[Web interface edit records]

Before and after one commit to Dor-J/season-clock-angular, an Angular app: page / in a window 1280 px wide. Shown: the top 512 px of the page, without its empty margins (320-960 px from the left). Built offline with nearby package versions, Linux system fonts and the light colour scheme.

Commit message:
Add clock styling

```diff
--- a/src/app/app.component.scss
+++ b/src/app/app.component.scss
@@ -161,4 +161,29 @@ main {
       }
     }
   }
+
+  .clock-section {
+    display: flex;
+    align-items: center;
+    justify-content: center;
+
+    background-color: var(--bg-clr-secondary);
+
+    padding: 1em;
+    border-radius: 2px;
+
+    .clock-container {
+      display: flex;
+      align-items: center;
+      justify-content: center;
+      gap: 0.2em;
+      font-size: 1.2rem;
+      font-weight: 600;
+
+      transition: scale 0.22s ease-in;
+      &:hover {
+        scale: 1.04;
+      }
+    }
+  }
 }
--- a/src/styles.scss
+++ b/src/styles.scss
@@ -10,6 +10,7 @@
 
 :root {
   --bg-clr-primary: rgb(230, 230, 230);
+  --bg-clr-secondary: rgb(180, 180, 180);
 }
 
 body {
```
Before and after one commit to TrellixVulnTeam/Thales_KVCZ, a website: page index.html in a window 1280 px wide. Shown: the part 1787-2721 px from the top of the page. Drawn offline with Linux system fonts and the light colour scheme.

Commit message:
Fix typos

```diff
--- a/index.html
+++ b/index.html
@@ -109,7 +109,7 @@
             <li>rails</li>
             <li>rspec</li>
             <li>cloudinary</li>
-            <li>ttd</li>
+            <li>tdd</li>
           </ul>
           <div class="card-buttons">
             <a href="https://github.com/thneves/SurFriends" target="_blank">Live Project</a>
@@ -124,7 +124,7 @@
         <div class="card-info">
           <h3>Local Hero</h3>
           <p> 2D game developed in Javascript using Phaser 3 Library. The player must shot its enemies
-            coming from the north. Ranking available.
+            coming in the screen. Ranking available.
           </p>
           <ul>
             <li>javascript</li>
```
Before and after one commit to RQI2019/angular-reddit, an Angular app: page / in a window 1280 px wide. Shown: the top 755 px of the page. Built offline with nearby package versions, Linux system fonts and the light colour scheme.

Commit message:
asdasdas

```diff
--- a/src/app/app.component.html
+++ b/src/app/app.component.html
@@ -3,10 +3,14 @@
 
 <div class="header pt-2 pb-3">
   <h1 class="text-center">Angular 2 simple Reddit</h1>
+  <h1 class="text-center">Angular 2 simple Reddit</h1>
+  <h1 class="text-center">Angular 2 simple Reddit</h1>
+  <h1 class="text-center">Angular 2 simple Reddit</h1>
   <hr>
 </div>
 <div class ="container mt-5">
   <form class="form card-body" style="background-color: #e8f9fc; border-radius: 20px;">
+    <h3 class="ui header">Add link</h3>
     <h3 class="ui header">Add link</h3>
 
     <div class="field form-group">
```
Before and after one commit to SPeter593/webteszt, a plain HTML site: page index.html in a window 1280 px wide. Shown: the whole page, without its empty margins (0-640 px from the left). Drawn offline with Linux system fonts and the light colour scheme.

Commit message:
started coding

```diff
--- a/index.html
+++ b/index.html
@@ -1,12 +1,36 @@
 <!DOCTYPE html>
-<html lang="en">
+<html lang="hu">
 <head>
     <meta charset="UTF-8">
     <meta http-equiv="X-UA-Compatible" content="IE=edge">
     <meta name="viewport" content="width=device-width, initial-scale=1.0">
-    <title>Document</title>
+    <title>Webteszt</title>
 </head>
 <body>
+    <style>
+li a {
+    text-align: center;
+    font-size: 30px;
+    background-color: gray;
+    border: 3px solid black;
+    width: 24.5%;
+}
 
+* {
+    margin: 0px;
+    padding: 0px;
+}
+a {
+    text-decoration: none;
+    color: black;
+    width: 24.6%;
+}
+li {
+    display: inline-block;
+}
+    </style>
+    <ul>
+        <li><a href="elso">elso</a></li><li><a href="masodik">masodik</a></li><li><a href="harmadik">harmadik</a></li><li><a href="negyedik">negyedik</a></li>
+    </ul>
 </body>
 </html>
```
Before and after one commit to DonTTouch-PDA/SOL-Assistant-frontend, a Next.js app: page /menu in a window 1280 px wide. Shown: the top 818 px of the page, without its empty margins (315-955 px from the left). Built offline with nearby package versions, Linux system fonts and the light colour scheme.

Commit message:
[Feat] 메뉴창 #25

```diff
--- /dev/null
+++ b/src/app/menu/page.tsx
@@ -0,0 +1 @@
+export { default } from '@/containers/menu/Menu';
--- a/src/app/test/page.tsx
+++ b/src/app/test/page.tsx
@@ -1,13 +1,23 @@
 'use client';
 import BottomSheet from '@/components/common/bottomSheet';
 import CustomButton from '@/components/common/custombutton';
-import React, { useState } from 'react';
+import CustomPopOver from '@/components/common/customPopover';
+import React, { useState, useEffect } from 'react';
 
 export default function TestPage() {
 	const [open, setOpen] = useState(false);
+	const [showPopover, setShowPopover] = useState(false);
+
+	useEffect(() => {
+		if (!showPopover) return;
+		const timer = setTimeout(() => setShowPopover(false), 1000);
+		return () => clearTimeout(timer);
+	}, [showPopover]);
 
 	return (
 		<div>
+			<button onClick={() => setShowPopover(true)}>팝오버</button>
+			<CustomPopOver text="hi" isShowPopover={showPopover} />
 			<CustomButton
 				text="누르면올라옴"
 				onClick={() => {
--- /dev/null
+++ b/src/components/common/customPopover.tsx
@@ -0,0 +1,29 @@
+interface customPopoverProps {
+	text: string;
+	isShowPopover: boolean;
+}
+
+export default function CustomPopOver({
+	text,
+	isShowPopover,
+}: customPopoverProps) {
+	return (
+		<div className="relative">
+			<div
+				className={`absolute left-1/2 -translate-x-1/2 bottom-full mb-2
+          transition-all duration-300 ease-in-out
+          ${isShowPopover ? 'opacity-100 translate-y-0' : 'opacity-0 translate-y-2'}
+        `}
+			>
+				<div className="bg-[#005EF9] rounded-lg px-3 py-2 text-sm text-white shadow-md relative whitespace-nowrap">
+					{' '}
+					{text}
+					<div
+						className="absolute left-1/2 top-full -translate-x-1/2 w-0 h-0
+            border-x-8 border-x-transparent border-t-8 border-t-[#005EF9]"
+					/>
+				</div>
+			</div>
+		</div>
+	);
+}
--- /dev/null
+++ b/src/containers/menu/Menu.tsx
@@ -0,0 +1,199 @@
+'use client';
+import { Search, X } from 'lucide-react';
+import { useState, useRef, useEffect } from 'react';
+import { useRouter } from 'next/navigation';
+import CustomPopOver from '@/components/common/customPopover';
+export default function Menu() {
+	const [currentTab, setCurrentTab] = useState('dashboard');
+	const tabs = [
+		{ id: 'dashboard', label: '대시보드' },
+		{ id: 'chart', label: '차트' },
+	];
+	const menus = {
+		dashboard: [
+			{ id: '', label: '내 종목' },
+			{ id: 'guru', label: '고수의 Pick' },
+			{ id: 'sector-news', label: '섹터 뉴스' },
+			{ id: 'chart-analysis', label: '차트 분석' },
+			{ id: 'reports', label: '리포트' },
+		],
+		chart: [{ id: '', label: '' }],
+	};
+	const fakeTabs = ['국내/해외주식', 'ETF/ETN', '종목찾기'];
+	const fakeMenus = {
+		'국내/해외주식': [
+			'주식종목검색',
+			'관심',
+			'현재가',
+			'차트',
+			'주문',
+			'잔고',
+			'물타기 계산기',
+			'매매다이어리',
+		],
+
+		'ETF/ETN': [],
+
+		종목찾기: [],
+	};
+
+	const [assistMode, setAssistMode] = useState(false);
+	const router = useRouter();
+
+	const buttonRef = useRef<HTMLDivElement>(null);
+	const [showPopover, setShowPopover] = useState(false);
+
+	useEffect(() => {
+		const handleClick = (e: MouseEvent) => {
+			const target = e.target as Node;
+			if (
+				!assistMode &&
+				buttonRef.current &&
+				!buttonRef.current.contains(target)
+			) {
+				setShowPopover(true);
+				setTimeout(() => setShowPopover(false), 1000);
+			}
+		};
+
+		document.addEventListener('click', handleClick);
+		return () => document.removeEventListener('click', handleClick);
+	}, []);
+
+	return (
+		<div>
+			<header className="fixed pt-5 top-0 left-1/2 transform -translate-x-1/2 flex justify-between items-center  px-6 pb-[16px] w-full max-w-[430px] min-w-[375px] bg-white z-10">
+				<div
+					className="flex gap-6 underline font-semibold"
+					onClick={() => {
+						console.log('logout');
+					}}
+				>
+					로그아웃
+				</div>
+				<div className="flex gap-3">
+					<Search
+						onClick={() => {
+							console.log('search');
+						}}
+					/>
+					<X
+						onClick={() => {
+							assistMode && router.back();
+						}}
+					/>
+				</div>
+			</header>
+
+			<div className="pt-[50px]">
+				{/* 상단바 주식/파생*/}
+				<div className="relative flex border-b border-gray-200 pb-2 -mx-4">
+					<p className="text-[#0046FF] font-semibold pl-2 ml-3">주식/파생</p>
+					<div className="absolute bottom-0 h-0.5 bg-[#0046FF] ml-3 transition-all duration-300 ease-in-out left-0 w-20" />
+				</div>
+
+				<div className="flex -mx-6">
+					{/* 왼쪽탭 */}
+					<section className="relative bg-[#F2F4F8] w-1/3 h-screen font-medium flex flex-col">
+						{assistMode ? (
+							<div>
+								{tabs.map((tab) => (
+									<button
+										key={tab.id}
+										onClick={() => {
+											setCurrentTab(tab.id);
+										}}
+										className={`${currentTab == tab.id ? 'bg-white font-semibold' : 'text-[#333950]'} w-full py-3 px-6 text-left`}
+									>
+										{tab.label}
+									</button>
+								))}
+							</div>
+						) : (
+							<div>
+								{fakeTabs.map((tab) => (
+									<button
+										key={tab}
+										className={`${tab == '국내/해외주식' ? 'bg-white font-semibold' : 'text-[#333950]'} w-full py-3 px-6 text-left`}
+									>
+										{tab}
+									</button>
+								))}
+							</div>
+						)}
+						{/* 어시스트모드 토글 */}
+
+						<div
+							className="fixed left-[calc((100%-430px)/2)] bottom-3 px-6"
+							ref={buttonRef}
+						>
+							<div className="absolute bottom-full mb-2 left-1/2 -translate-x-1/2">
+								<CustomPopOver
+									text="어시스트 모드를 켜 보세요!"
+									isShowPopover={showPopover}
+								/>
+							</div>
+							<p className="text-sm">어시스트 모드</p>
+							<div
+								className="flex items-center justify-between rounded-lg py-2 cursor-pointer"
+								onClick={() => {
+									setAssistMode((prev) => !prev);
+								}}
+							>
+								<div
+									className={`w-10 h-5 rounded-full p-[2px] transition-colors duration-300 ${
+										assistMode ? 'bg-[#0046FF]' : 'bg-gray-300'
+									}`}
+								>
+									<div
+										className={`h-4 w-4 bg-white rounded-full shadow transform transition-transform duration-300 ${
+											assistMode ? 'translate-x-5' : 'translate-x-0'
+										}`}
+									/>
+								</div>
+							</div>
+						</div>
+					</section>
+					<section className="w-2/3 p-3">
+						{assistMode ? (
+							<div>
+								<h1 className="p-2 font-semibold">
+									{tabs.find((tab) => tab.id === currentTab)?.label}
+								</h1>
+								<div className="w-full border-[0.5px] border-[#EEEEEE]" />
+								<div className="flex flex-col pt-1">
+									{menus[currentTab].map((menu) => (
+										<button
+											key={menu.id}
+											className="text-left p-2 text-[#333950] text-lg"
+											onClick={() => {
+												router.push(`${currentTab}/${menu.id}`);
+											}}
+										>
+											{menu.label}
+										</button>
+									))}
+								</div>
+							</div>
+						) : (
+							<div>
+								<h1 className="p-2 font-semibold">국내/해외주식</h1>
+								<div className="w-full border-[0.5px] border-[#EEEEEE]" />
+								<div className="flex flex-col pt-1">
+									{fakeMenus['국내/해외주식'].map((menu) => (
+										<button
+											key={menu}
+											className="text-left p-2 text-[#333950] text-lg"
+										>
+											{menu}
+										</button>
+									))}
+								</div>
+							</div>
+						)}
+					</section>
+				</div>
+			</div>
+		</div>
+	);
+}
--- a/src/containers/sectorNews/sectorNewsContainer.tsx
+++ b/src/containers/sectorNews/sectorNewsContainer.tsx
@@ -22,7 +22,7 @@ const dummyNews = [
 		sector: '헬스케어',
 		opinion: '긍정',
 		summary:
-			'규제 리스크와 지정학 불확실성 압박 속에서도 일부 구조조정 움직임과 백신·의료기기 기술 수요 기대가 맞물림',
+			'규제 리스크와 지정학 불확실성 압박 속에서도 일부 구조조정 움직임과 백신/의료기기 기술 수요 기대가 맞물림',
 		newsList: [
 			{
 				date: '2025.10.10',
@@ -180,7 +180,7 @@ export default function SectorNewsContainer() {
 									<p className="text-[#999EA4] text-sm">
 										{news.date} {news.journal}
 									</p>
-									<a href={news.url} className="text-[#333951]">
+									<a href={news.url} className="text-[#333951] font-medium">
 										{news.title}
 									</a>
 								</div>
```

WORK ORDER. Your answer should be only the number of lines in the records that hold the word "medium".

YOUR SOLUTION. 2